Search the data for the word "html" and copy every line where it occurs.
(Data supplied begins)
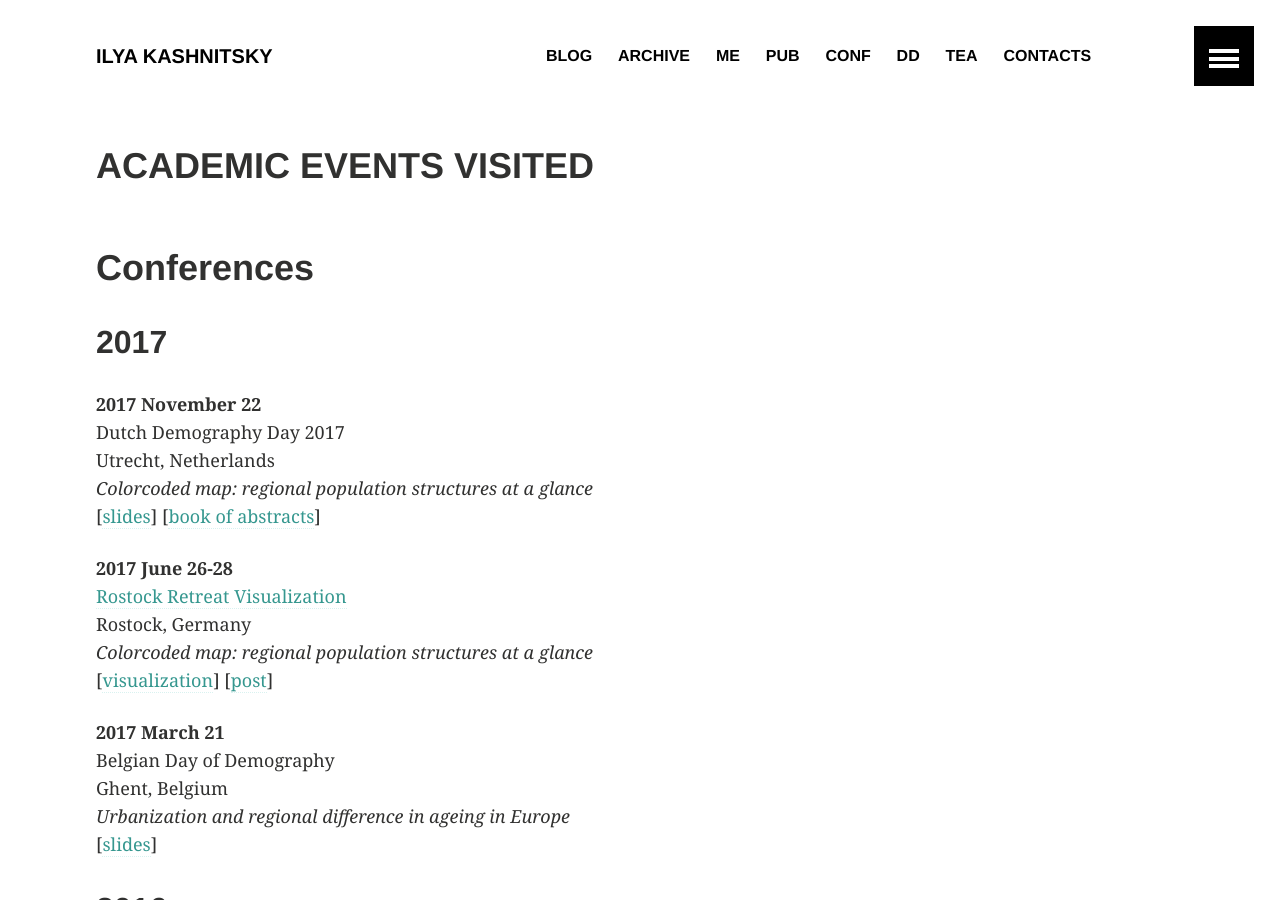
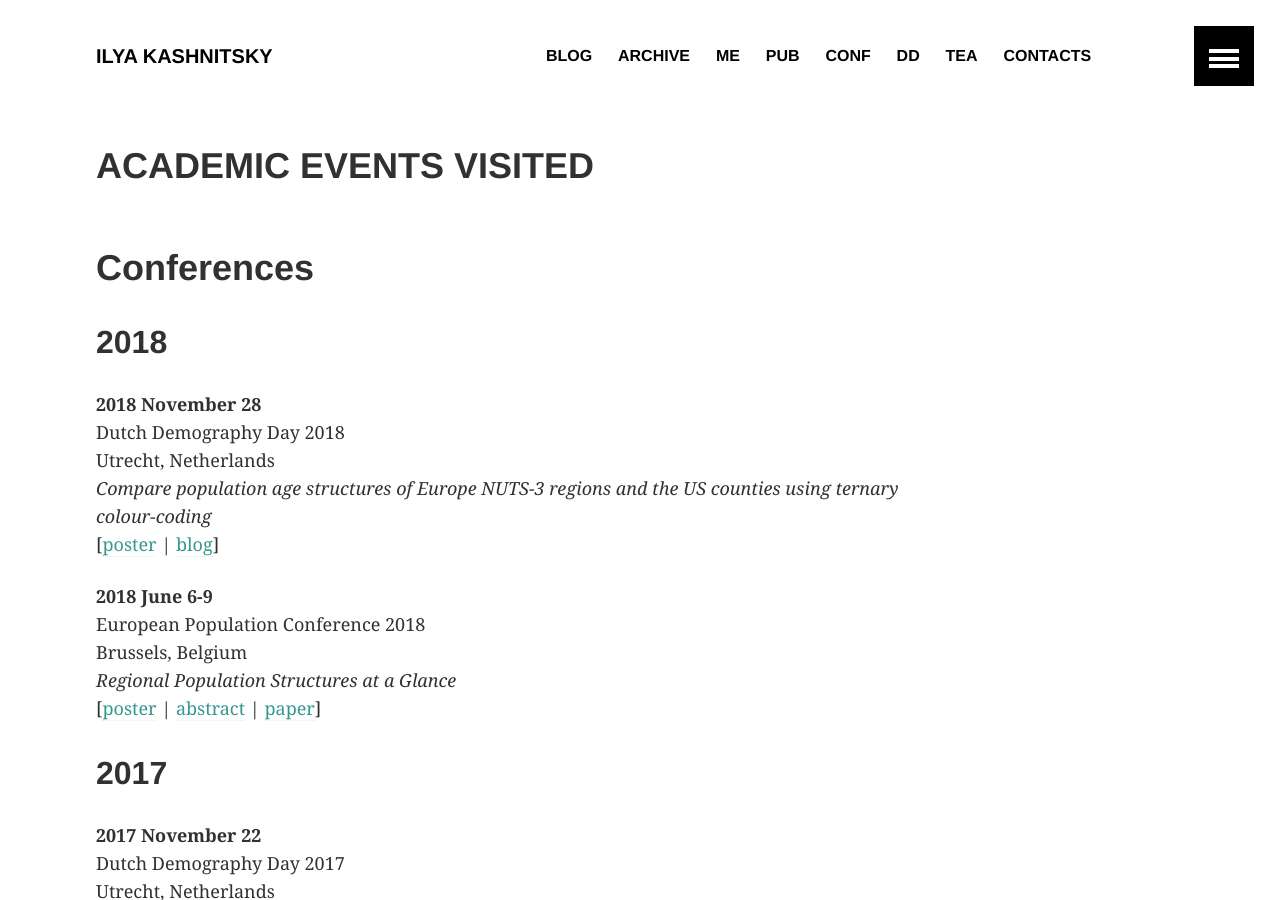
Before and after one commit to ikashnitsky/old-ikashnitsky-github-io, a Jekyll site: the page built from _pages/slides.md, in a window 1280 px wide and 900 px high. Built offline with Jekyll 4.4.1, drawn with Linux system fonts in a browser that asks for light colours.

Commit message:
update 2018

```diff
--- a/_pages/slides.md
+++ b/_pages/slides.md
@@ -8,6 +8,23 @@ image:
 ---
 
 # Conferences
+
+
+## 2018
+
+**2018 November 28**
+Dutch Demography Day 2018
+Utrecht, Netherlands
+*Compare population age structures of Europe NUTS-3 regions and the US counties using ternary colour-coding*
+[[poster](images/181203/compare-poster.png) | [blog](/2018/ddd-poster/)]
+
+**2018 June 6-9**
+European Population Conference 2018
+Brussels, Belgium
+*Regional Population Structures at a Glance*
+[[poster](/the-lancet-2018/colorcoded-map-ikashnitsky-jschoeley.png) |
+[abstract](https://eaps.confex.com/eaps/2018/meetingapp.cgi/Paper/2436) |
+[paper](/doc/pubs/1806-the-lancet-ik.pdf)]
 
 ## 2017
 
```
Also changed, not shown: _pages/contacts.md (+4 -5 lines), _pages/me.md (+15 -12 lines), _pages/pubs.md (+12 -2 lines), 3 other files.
(Data supplied ends)
(Data supplied begins)
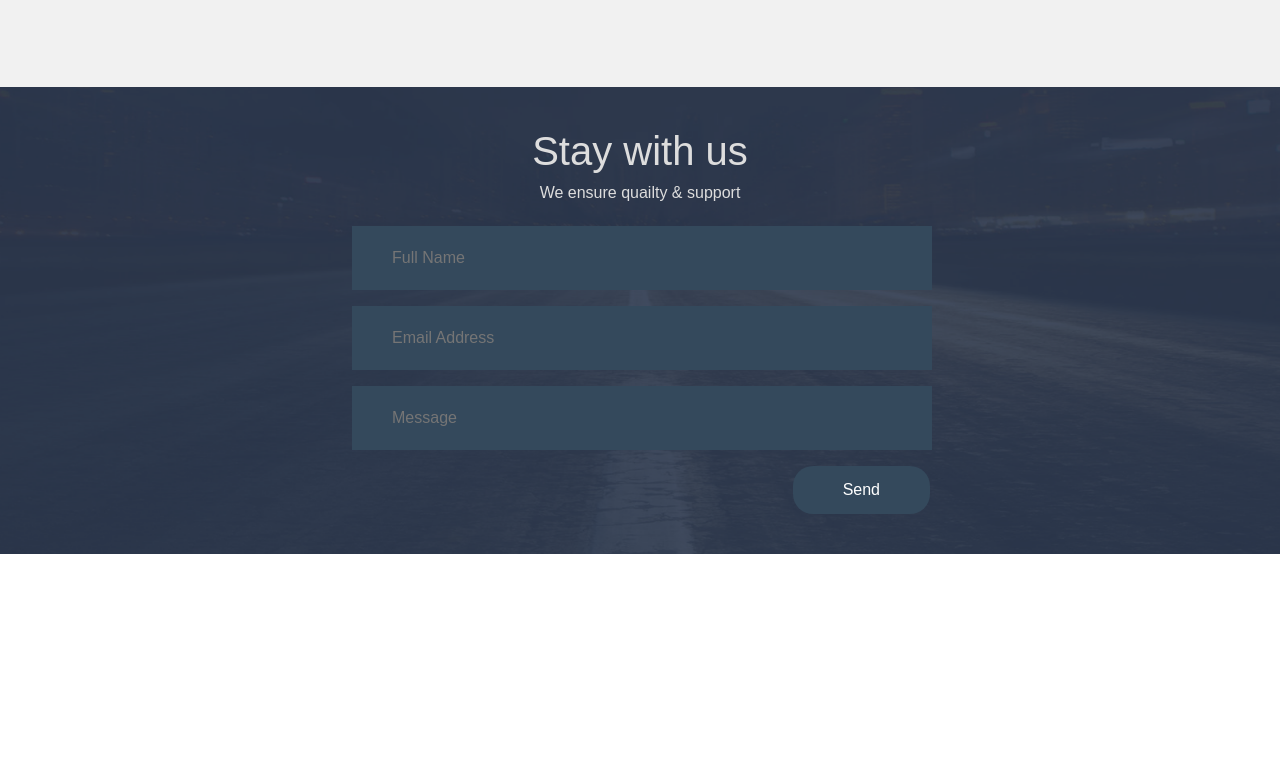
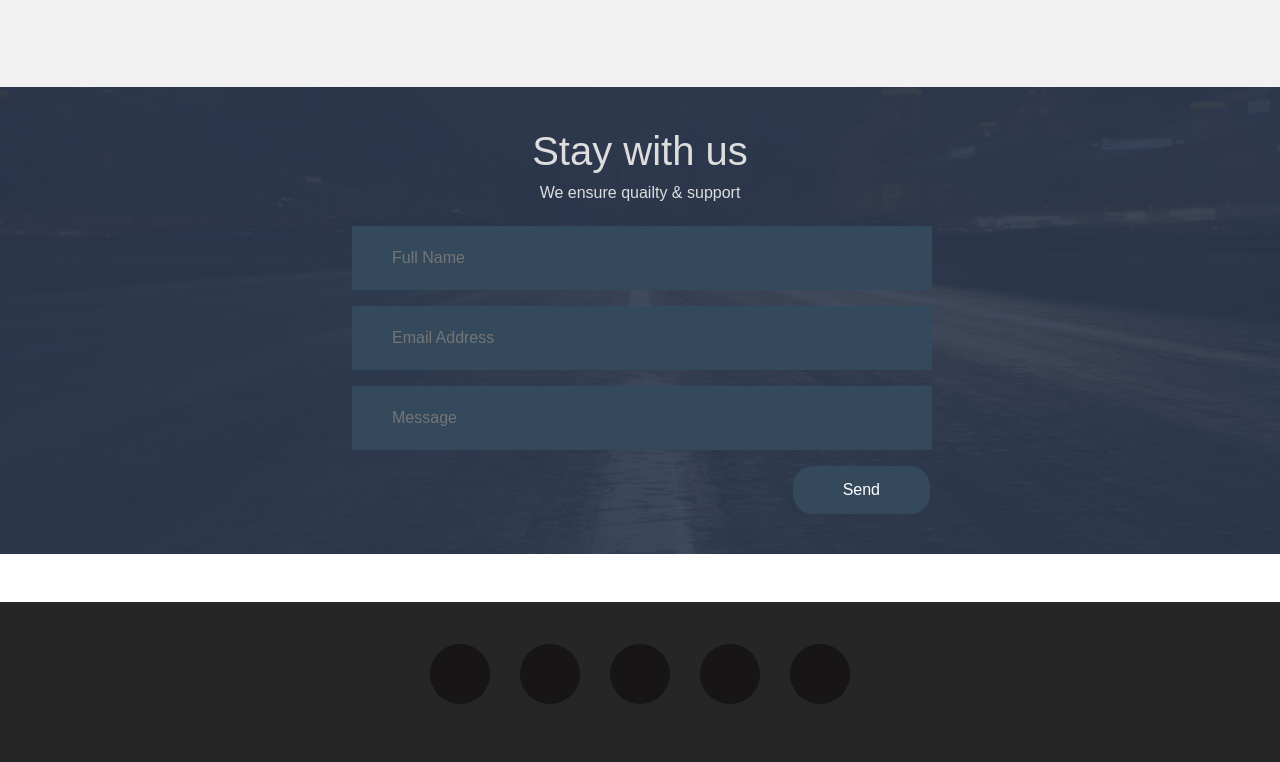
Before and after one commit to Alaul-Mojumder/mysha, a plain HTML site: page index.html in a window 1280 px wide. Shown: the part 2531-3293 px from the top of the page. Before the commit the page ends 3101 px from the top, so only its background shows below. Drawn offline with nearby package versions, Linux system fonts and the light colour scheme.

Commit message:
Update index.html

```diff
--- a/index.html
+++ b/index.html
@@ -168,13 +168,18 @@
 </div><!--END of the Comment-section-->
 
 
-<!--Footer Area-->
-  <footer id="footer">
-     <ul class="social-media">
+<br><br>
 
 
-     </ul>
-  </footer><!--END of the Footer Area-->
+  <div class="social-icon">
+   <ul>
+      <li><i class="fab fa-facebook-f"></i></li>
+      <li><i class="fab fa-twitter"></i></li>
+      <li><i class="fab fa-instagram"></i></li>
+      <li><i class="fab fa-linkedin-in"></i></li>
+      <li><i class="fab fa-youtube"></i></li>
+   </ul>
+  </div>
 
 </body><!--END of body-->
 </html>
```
(Data supplied ends)
(Data supplied begins)
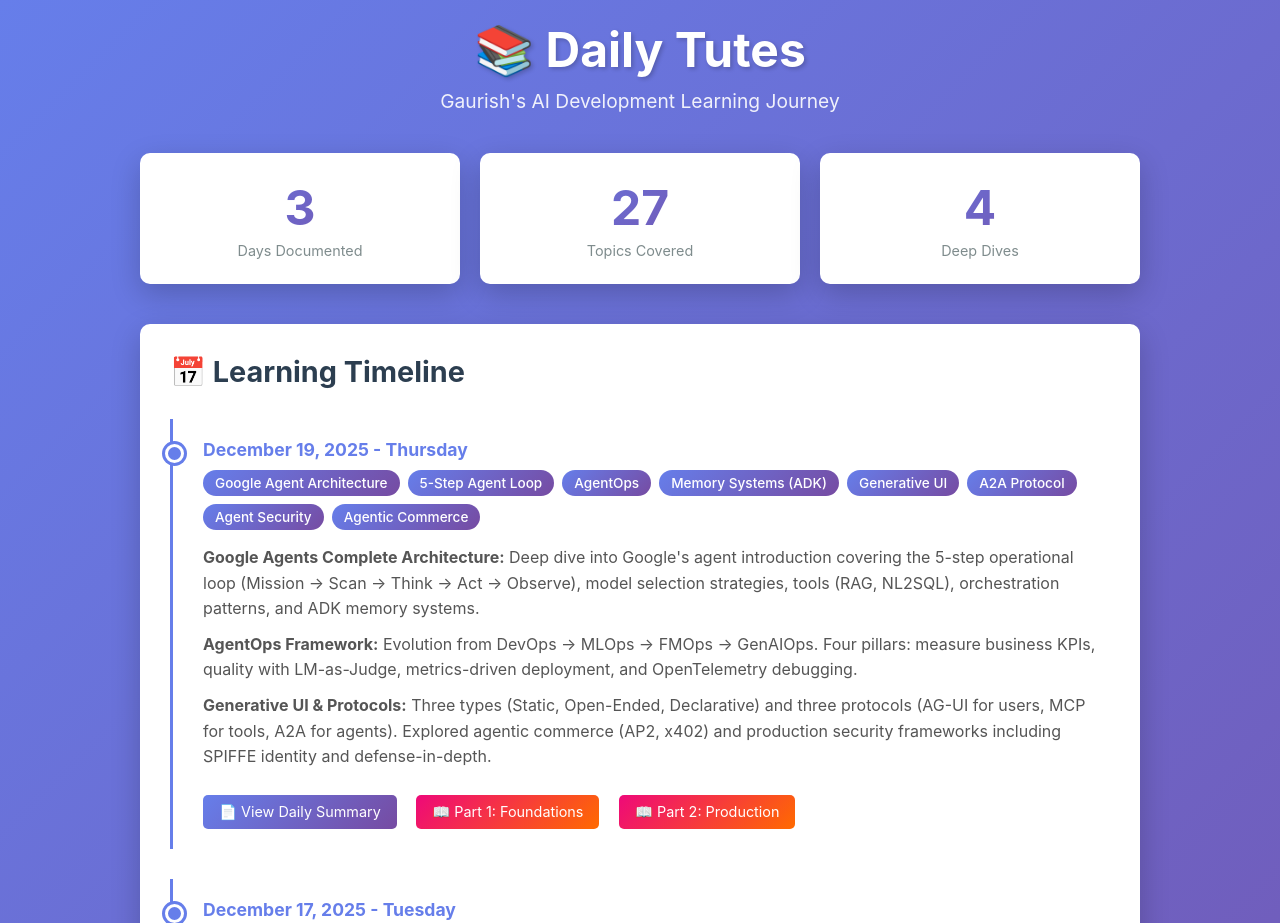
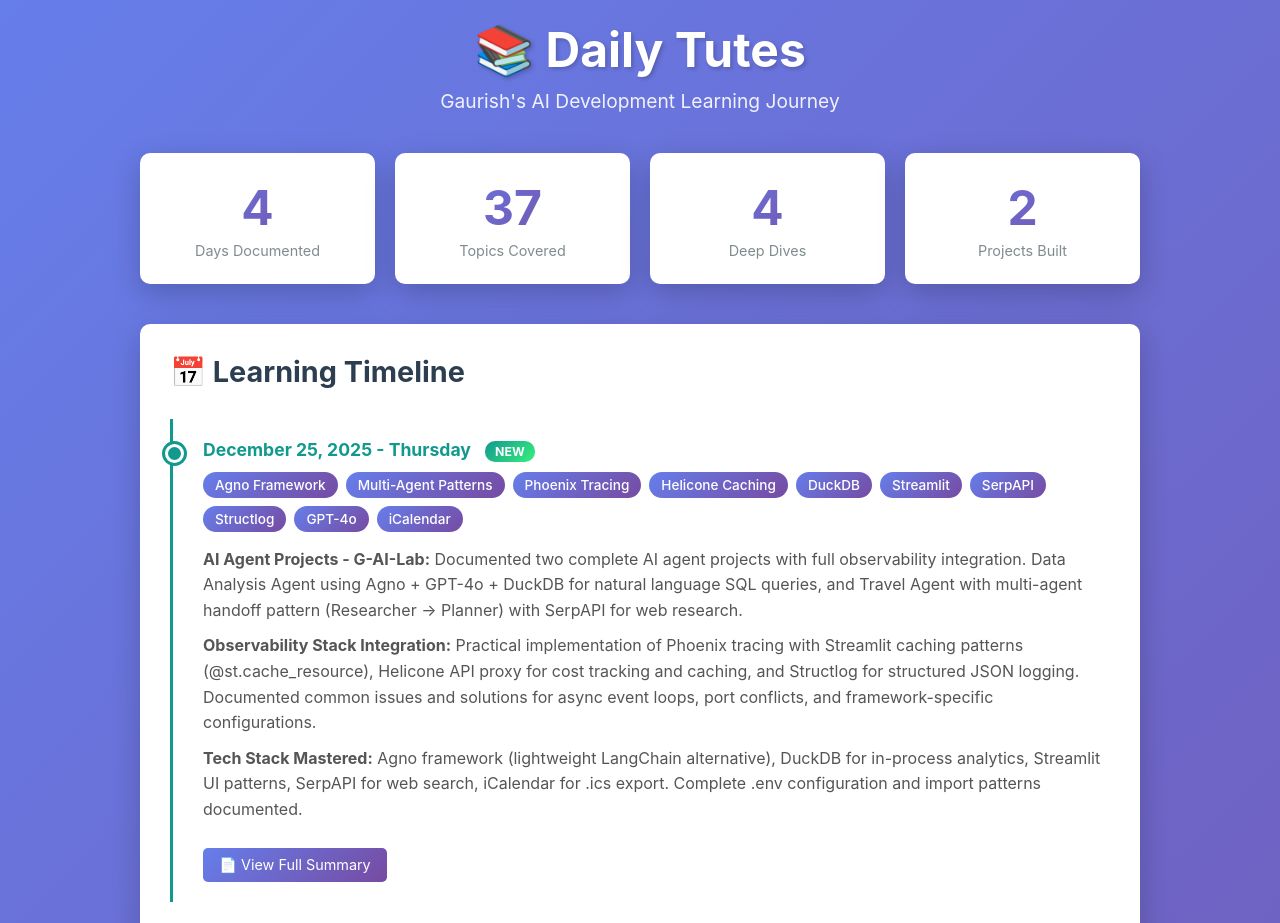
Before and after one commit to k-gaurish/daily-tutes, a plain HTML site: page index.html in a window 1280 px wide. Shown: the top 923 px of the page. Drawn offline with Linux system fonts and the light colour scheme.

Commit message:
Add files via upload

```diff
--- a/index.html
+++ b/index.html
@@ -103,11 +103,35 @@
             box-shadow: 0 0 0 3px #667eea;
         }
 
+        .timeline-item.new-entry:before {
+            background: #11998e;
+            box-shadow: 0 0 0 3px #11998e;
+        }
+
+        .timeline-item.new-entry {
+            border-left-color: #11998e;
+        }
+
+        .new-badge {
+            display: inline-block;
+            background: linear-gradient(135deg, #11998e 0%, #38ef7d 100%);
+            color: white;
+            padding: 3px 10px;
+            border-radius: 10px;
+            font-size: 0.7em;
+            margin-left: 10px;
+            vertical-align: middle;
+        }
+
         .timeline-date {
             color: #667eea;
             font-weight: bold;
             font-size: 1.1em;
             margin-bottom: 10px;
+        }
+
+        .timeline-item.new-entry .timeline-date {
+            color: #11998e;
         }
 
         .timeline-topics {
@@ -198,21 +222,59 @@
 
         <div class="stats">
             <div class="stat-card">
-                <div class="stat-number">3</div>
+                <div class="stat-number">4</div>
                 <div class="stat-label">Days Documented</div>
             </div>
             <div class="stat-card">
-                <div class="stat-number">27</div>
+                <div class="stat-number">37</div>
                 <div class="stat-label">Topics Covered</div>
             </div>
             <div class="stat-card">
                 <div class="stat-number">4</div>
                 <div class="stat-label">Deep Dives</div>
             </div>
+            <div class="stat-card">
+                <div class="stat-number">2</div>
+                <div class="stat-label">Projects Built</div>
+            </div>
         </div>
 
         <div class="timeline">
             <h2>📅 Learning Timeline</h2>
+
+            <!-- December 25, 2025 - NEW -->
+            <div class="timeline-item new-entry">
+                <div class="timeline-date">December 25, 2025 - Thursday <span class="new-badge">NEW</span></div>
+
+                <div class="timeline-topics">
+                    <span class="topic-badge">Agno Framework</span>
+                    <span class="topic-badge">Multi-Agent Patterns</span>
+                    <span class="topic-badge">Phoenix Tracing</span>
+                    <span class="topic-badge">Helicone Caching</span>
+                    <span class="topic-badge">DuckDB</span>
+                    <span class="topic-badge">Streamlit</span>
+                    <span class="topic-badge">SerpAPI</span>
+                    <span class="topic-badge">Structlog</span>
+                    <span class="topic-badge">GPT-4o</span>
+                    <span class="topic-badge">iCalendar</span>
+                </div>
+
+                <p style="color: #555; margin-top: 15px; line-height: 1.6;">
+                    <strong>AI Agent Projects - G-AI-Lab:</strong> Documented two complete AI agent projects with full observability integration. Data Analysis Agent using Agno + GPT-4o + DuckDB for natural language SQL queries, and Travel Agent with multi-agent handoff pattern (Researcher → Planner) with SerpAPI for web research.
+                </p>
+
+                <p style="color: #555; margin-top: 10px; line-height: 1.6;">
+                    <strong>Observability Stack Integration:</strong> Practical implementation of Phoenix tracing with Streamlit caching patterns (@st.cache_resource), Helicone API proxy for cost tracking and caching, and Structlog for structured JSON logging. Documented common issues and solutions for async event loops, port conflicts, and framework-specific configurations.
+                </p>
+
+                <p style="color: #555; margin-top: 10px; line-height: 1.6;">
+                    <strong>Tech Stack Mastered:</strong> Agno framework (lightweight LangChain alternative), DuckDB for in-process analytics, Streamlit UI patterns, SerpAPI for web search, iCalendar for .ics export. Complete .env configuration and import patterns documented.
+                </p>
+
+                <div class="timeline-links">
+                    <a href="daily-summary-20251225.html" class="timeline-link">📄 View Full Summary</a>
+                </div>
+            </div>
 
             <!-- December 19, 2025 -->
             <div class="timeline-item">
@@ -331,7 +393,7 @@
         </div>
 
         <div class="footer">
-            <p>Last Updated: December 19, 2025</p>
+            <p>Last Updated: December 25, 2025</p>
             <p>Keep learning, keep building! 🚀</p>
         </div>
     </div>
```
(Data supplied ends)
The completed task:
Before and after one commit to Alaul-Mojumder/mysha, a plain HTML site: page index.html in a window 1280 px wide. Shown: the part 2531-3293 px from the top of the page. Before the commit the page ends 3101 px from the top, so only its background shows below. Drawn offline with nearby package versions, Linux system fonts and the light colour scheme.
Update index.html
--- a/index.html
+++ b/index.html
 </html>
Before and after one commit to k-gaurish/daily-tutes, a plain HTML site: page index.html in a window 1280 px wide. Shown: the top 923 px of the page. Drawn offline with Linux system fonts and the light colour scheme.
--- a/index.html
+++ b/index.html
+                    <a href="daily-summary-20251225.html" class="timeline-link">📄 View Full Summary</a>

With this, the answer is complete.